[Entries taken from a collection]
—————

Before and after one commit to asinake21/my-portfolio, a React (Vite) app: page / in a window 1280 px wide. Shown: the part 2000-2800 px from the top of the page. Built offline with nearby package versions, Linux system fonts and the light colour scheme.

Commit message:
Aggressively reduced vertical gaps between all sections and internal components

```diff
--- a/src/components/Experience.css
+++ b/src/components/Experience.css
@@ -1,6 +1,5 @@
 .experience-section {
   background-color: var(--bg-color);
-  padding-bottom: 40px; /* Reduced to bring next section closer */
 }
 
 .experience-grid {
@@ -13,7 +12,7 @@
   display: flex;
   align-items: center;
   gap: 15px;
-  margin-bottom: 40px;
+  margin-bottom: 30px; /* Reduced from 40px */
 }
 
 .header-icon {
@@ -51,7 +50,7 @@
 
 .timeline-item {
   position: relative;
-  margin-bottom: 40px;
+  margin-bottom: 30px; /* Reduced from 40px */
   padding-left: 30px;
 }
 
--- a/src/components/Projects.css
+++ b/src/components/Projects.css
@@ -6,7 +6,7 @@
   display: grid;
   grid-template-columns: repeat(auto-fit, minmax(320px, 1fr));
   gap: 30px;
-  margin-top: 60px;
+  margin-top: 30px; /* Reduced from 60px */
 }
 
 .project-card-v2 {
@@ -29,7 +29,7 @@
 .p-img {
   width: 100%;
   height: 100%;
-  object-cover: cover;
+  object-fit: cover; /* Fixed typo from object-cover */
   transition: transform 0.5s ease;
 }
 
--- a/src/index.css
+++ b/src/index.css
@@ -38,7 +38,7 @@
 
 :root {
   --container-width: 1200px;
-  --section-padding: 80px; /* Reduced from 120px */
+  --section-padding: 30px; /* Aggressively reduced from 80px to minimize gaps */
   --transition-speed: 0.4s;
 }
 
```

—————

INSTRUCTIONS TO FOLLOW -> Every entry, from the first line to the last, should be retyped exactly.

TASK RESULT ->
Before and after one commit to asinake21/my-portfolio, a React (Vite) app: page / in a window 1280 px wide. Shown: the part 2000-2800 px from the top of the page. Built offline with nearby package versions, Linux system fonts and the light colour scheme.

Commit message:
Aggressively reduced vertical gaps between all sections and internal components

```diff
--- a/src/components/Experience.css
+++ b/src/components/Experience.css
@@ -1,6 +1,5 @@
 .experience-section {
   background-color: var(--bg-color);
-  padding-bottom: 40px; /* Reduced to bring next section closer */
 }
 
 .experience-grid {
@@ -13,7 +12,7 @@
   display: flex;
   align-items: center;
   gap: 15px;
-  margin-bottom: 40px;
+  margin-bottom: 30px; /* Reduced from 40px */
 }
 
 .header-icon {
@@ -51,7 +50,7 @@
 
 .timeline-item {
   position: relative;
-  margin-bottom: 40px;
+  margin-bottom: 30px; /* Reduced from 40px */
   padding-left: 30px;
 }
 
--- a/src/components/Projects.css
+++ b/src/components/Projects.css
@@ -6,7 +6,7 @@
   display: grid;
   grid-template-columns: repeat(auto-fit, minmax(320px, 1fr));
   gap: 30px;
-  margin-top: 60px;
+  margin-top: 30px; /* Reduced from 60px */
 }
 
 .project-card-v2 {
@@ -29,7 +29,7 @@
 .p-img {
   width: 100%;
   height: 100%;
-  object-cover: cover;
+  object-fit: cover; /* Fixed typo from object-cover */
   transition: transform 0.5s ease;
 }
 
--- a/src/index.css
+++ b/src/index.css
@@ -38,7 +38,7 @@
 
 :root {
   --container-width: 1200px;
-  --section-padding: 80px; /* Reduced from 120px */
+  --section-padding: 30px; /* Aggressively reduced from 80px to minimize gaps */
   --transition-speed: 0.4s;
 }
 
```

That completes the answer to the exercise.